• [What is required]
For every line in the entries that contains "ConfigDir", show the whole line.
....
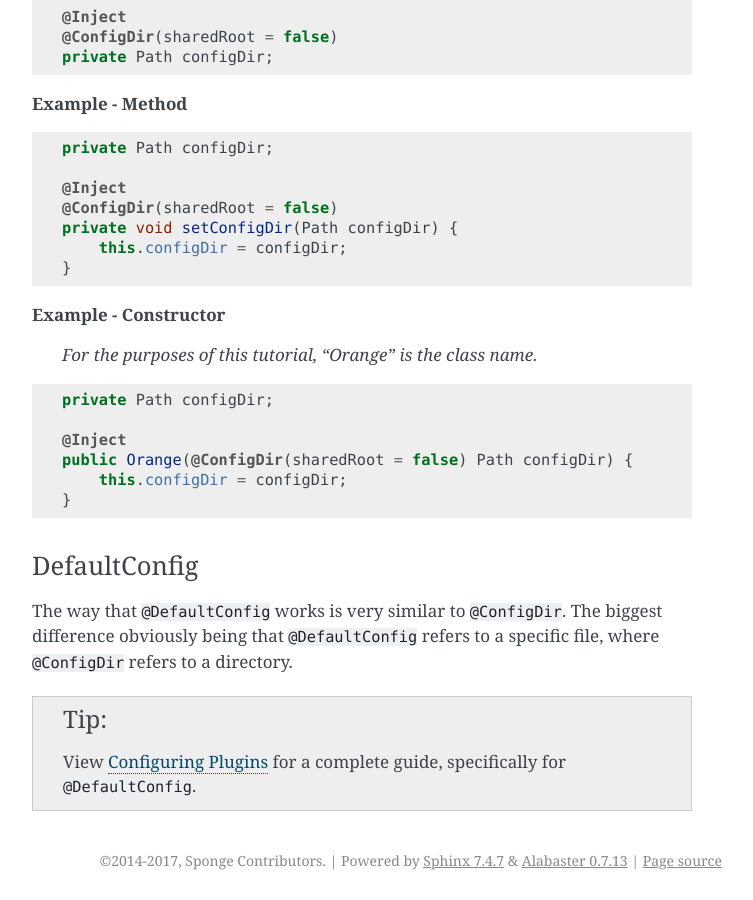
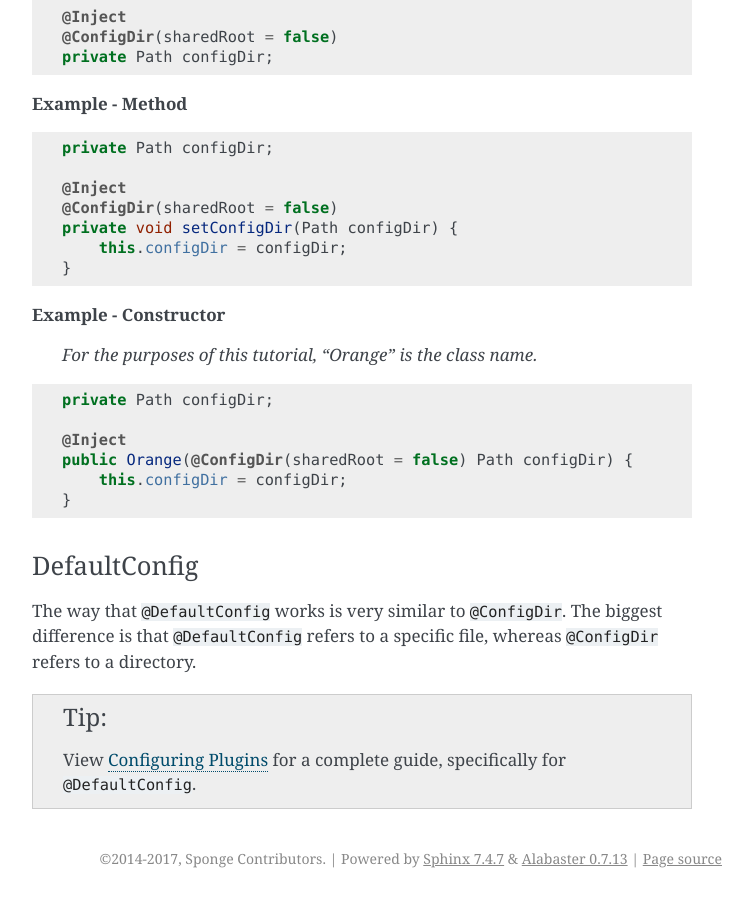
Before and after one commit to SpongePowered/SpongeDocs, a Sphinx documentation site: the page built from source/plugin/injection.rst, in a window 1280 px wide and 900 px high, scrolled down 3338 px. Shown: the whole window, without its empty margins (388-1141 px from the left). Built offline with Sphinx 7.4.7, drawn with Linux system fonts in a browser that asks for light colours; pages that are not in the unit, such as notebooks, are missing from menus; cross-references to code outside the pages are shown as plain code.

Commit message:
Minor Issue Fixes
This will eventually clear out #437

```diff
--- a/source/plugin/injection.rst
+++ b/source/plugin/injection.rst
@@ -184,8 +184,8 @@ The recommended way to obtain your config file is through Guice, along with the
 DefaultConfig
 ~~~~~~~~~~~~~
 
-The way that ``@DefaultConfig`` works is very similar to ``@ConfigDir``. The biggest difference obviously being that
-``@DefaultConfig`` refers to a specific file, where ``@ConfigDir`` refers to a directory.
+The way that ``@DefaultConfig`` works is very similar to ``@ConfigDir``. The biggest difference is that
+``@DefaultConfig`` refers to a specific file, whereas ``@ConfigDir`` refers to a directory.
 
 .. tip::
 
```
....
• [Solved exercise]
-The way that ``@DefaultConfig`` works is very similar to ``@ConfigDir``. The biggest difference obviously being that
-``@DefaultConfig`` refers to a specific file, where ``@ConfigDir`` refers to a directory.
+The way that ``@DefaultConfig`` works is very similar to ``@ConfigDir``. The biggest difference is that
+``@DefaultConfig`` refers to a specific file, whereas ``@ConfigDir`` refers to a directory.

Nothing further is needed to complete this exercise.